- **Work request**
Within the lines below, find those that hold the string "open" and copy each one.

Before-and-after change records:
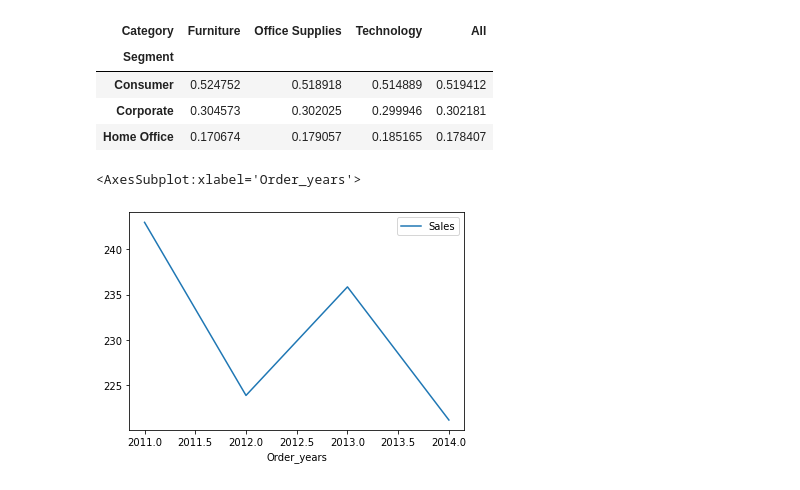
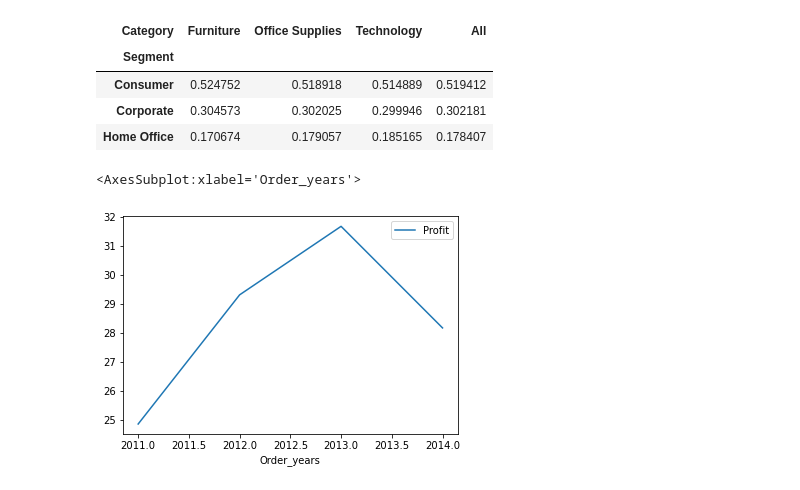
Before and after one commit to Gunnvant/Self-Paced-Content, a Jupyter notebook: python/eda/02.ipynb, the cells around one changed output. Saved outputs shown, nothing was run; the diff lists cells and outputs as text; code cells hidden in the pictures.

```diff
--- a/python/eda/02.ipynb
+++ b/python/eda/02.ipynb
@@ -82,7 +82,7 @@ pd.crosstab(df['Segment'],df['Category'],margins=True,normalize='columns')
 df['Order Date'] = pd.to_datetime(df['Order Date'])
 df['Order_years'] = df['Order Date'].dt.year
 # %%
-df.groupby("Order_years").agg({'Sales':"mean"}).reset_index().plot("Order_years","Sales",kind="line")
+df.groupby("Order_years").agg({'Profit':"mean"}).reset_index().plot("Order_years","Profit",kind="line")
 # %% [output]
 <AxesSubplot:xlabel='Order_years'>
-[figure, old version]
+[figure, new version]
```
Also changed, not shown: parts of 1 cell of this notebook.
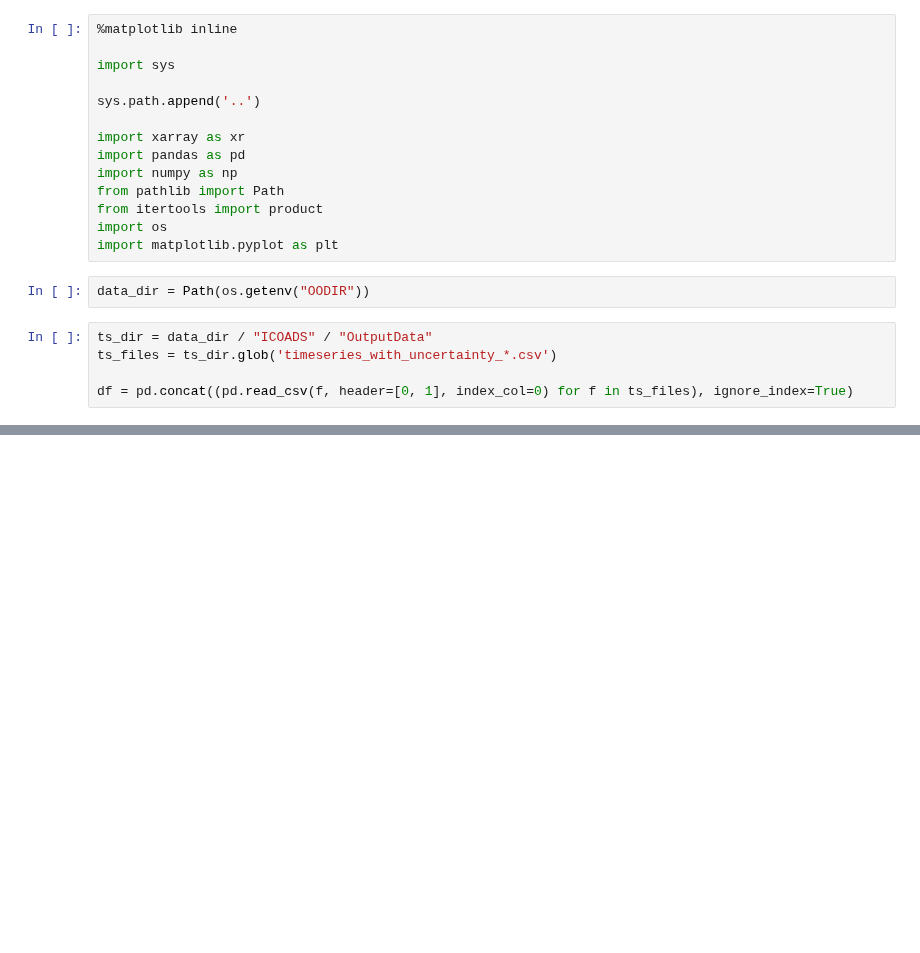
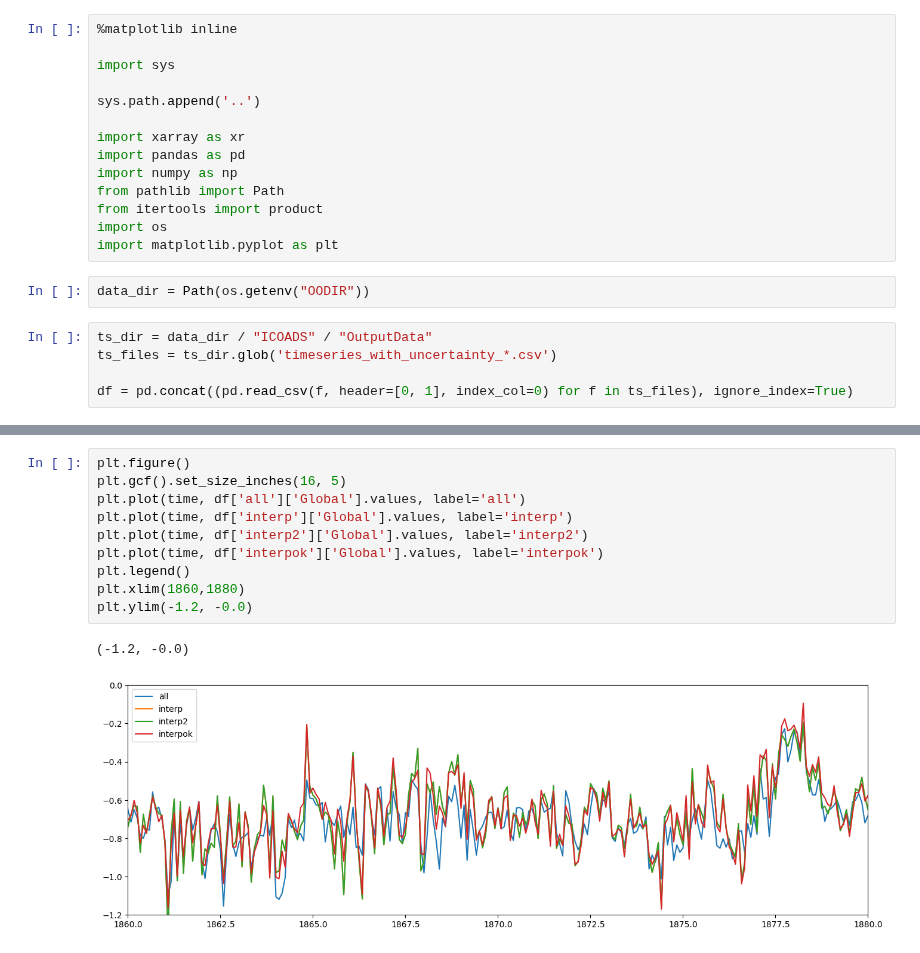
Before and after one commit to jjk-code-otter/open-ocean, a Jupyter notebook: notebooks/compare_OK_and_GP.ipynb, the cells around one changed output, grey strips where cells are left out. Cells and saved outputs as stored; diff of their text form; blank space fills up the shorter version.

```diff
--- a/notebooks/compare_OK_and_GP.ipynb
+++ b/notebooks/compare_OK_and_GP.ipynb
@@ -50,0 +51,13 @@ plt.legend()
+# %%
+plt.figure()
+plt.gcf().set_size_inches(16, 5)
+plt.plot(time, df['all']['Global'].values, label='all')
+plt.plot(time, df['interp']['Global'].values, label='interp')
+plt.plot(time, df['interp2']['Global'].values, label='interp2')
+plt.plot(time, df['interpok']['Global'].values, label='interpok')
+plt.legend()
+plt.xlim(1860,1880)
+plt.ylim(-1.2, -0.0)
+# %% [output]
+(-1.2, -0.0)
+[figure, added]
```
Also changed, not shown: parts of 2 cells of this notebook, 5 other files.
---
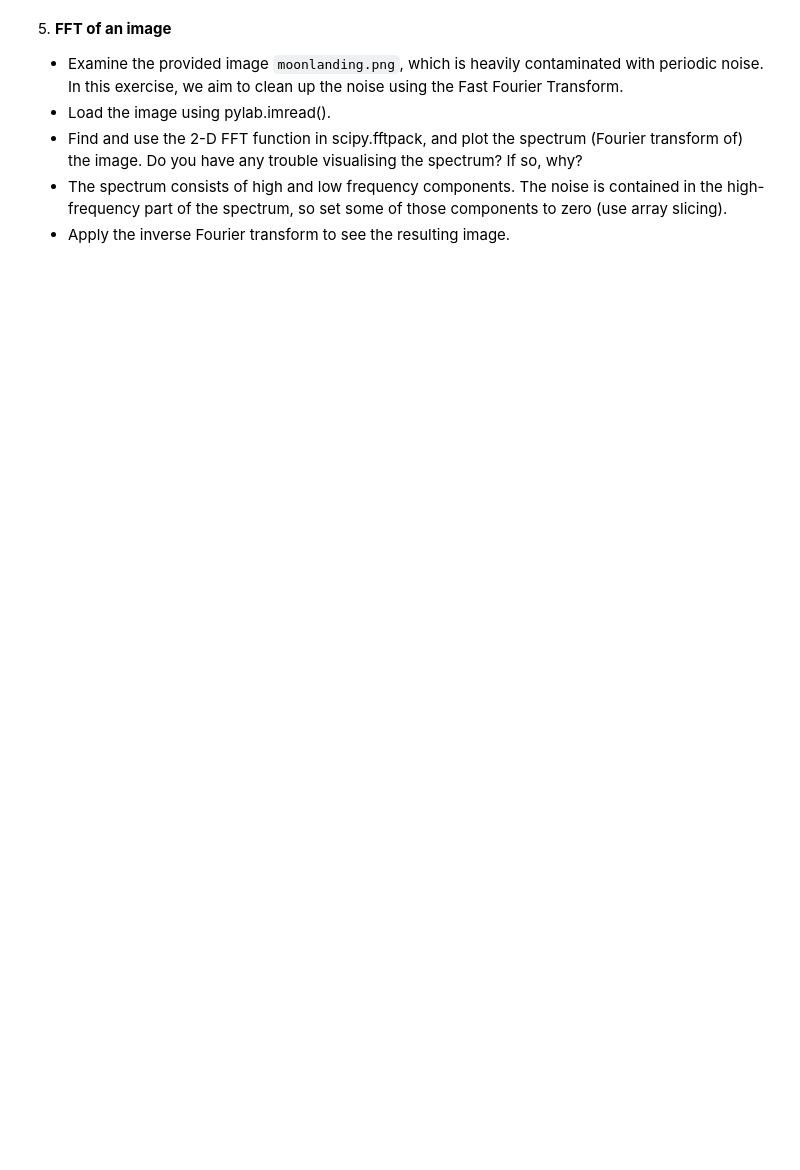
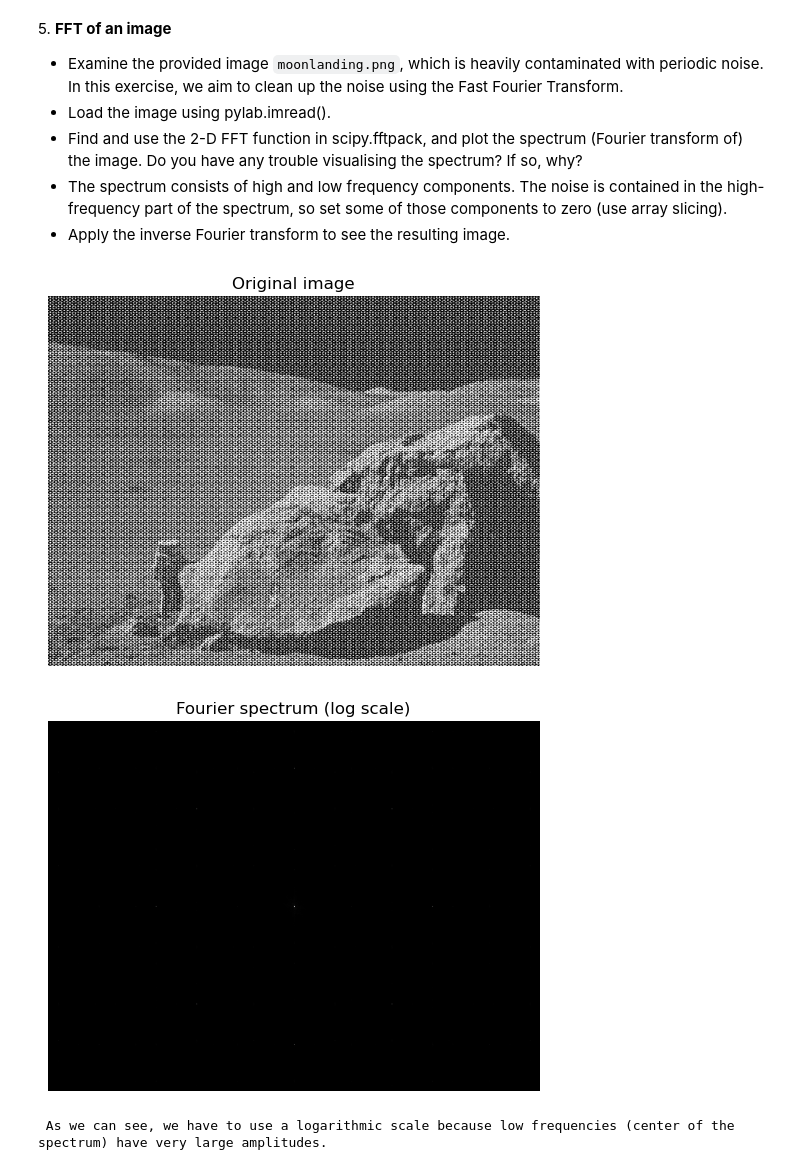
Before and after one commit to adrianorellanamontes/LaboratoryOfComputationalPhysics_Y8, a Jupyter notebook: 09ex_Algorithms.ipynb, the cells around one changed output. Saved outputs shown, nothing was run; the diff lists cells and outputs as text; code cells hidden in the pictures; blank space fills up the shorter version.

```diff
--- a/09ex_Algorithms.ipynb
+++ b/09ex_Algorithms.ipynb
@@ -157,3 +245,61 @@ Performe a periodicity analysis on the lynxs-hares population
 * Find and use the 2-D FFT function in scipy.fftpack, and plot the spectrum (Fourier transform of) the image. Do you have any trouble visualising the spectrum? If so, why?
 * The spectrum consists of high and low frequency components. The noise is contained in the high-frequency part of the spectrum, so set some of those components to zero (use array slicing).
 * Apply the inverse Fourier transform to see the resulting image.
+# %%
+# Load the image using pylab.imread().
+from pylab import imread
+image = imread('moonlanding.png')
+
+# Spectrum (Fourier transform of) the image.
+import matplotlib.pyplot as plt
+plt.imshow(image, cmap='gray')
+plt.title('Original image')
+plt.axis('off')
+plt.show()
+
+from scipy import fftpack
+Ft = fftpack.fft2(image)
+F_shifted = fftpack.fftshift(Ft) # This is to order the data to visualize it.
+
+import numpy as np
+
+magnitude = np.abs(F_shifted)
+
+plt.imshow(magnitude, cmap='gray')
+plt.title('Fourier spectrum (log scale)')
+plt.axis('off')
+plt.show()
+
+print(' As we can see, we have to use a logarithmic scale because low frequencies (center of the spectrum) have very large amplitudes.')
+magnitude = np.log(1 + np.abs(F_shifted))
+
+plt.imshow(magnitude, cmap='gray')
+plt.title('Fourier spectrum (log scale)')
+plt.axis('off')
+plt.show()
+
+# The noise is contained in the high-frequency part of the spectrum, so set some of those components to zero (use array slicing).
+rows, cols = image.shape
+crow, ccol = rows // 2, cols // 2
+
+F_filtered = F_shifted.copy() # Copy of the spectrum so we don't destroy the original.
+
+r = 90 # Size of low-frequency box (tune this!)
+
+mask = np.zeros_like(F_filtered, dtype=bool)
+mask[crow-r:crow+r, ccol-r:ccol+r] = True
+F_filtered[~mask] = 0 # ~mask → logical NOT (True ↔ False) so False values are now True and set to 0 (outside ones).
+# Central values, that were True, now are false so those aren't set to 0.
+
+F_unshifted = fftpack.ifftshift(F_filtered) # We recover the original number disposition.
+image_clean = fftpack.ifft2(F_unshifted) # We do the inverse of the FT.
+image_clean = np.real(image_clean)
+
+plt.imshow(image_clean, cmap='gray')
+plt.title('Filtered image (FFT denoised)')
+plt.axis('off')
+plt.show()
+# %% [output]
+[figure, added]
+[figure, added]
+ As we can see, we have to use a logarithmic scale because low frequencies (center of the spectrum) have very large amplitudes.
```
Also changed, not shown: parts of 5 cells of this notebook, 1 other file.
* * *
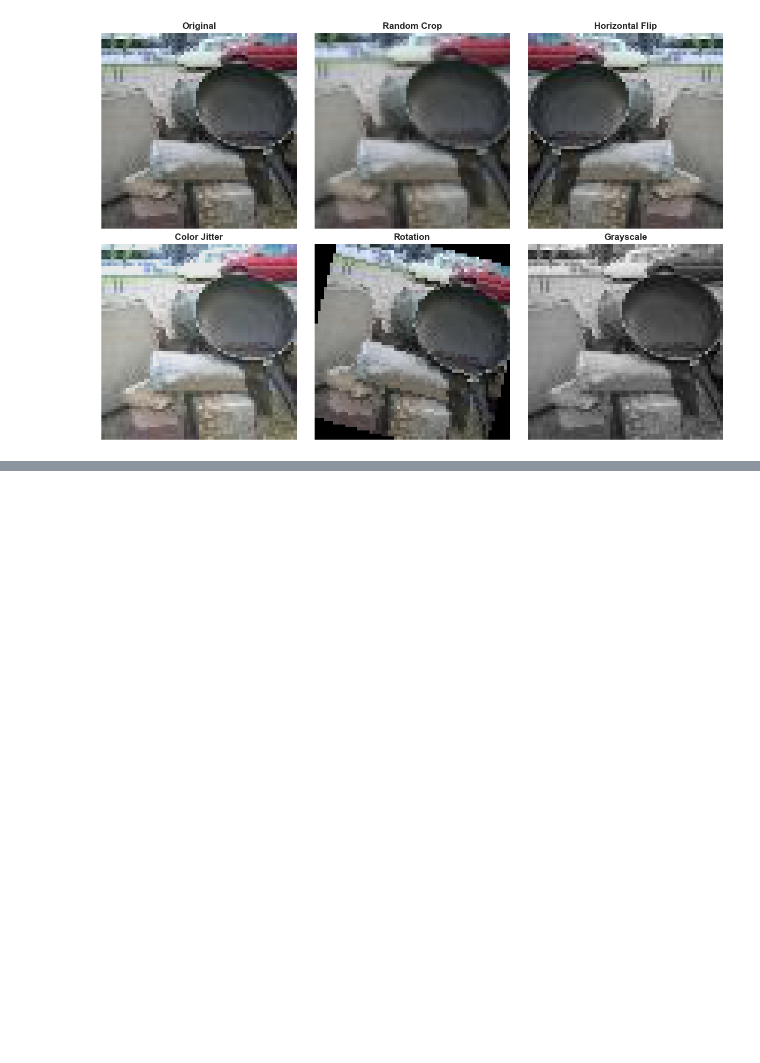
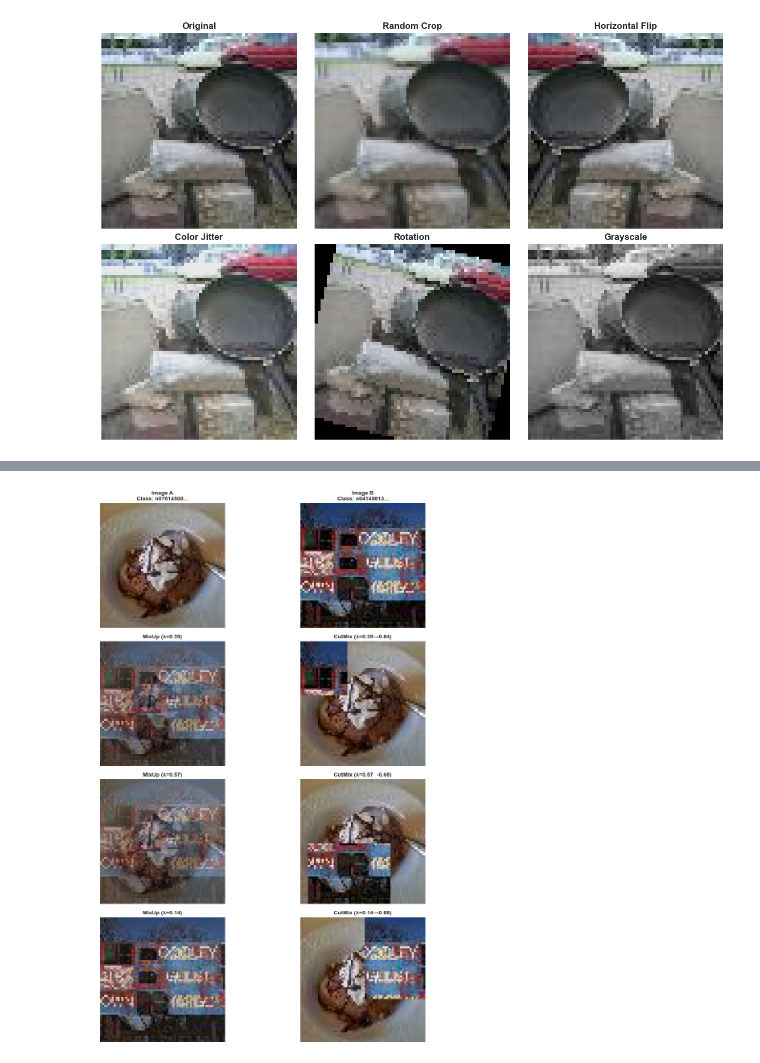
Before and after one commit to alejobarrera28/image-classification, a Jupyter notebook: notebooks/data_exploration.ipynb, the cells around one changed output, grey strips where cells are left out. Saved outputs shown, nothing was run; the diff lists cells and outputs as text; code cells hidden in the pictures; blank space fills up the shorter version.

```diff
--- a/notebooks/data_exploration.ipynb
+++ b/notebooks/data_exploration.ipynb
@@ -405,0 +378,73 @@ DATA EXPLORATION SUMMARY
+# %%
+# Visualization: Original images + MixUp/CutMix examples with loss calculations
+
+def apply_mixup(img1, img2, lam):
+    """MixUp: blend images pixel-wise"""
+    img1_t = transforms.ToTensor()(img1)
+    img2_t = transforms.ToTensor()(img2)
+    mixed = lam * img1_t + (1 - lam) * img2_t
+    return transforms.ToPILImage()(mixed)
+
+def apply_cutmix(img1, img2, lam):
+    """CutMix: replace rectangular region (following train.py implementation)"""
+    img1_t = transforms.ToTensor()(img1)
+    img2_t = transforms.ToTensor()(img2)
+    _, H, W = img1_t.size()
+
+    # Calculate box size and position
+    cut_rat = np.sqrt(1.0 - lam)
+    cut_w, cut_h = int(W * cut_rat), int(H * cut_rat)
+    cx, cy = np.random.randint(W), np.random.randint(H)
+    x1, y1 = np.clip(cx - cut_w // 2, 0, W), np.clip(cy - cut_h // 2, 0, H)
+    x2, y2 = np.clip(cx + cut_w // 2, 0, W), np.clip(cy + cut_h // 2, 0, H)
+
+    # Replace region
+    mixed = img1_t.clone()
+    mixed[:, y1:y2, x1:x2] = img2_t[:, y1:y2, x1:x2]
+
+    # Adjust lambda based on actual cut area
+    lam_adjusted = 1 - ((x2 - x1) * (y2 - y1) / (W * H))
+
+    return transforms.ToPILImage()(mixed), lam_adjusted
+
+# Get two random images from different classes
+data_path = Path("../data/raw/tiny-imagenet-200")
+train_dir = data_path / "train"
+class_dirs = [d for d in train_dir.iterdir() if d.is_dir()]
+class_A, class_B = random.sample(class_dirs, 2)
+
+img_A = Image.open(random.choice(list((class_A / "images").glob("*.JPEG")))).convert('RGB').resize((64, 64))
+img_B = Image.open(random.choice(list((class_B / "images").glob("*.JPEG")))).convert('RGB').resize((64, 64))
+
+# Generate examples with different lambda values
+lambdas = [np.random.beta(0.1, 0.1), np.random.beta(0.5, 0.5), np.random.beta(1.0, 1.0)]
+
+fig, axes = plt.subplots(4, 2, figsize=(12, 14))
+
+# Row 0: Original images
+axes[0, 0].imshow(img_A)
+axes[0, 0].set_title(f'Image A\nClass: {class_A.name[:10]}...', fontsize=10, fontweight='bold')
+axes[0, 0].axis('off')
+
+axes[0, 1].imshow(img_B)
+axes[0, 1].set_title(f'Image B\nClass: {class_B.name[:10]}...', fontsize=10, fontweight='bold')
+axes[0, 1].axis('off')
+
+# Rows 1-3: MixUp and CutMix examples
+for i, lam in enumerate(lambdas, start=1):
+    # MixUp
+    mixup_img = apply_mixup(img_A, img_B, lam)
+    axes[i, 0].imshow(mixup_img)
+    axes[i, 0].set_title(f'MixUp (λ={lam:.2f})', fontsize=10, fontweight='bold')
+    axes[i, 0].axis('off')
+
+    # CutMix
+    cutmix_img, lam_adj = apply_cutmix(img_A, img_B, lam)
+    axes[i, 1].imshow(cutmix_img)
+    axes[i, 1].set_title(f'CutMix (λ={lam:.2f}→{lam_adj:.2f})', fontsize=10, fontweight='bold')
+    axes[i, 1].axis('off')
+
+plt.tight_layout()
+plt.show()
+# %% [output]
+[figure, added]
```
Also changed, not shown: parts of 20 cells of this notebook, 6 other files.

- **Task result**
Before and after one commit to jjk-code-otter/open-ocean, a Jupyter notebook: notebooks/compare_OK_and_GP.ipynb, the cells around one changed output, grey strips where cells are left out. Cells and saved outputs as stored; diff of their text form; blank space fills up the shorter version.
+img_A = Image.open(random.choice(list((class_A / "images").glob("*.JPEG")))).convert('RGB').resize((64, 64))
+img_B = Image.open(random.choice(list((class_B / "images").glob("*.JPEG")))).convert('RGB').resize((64, 64))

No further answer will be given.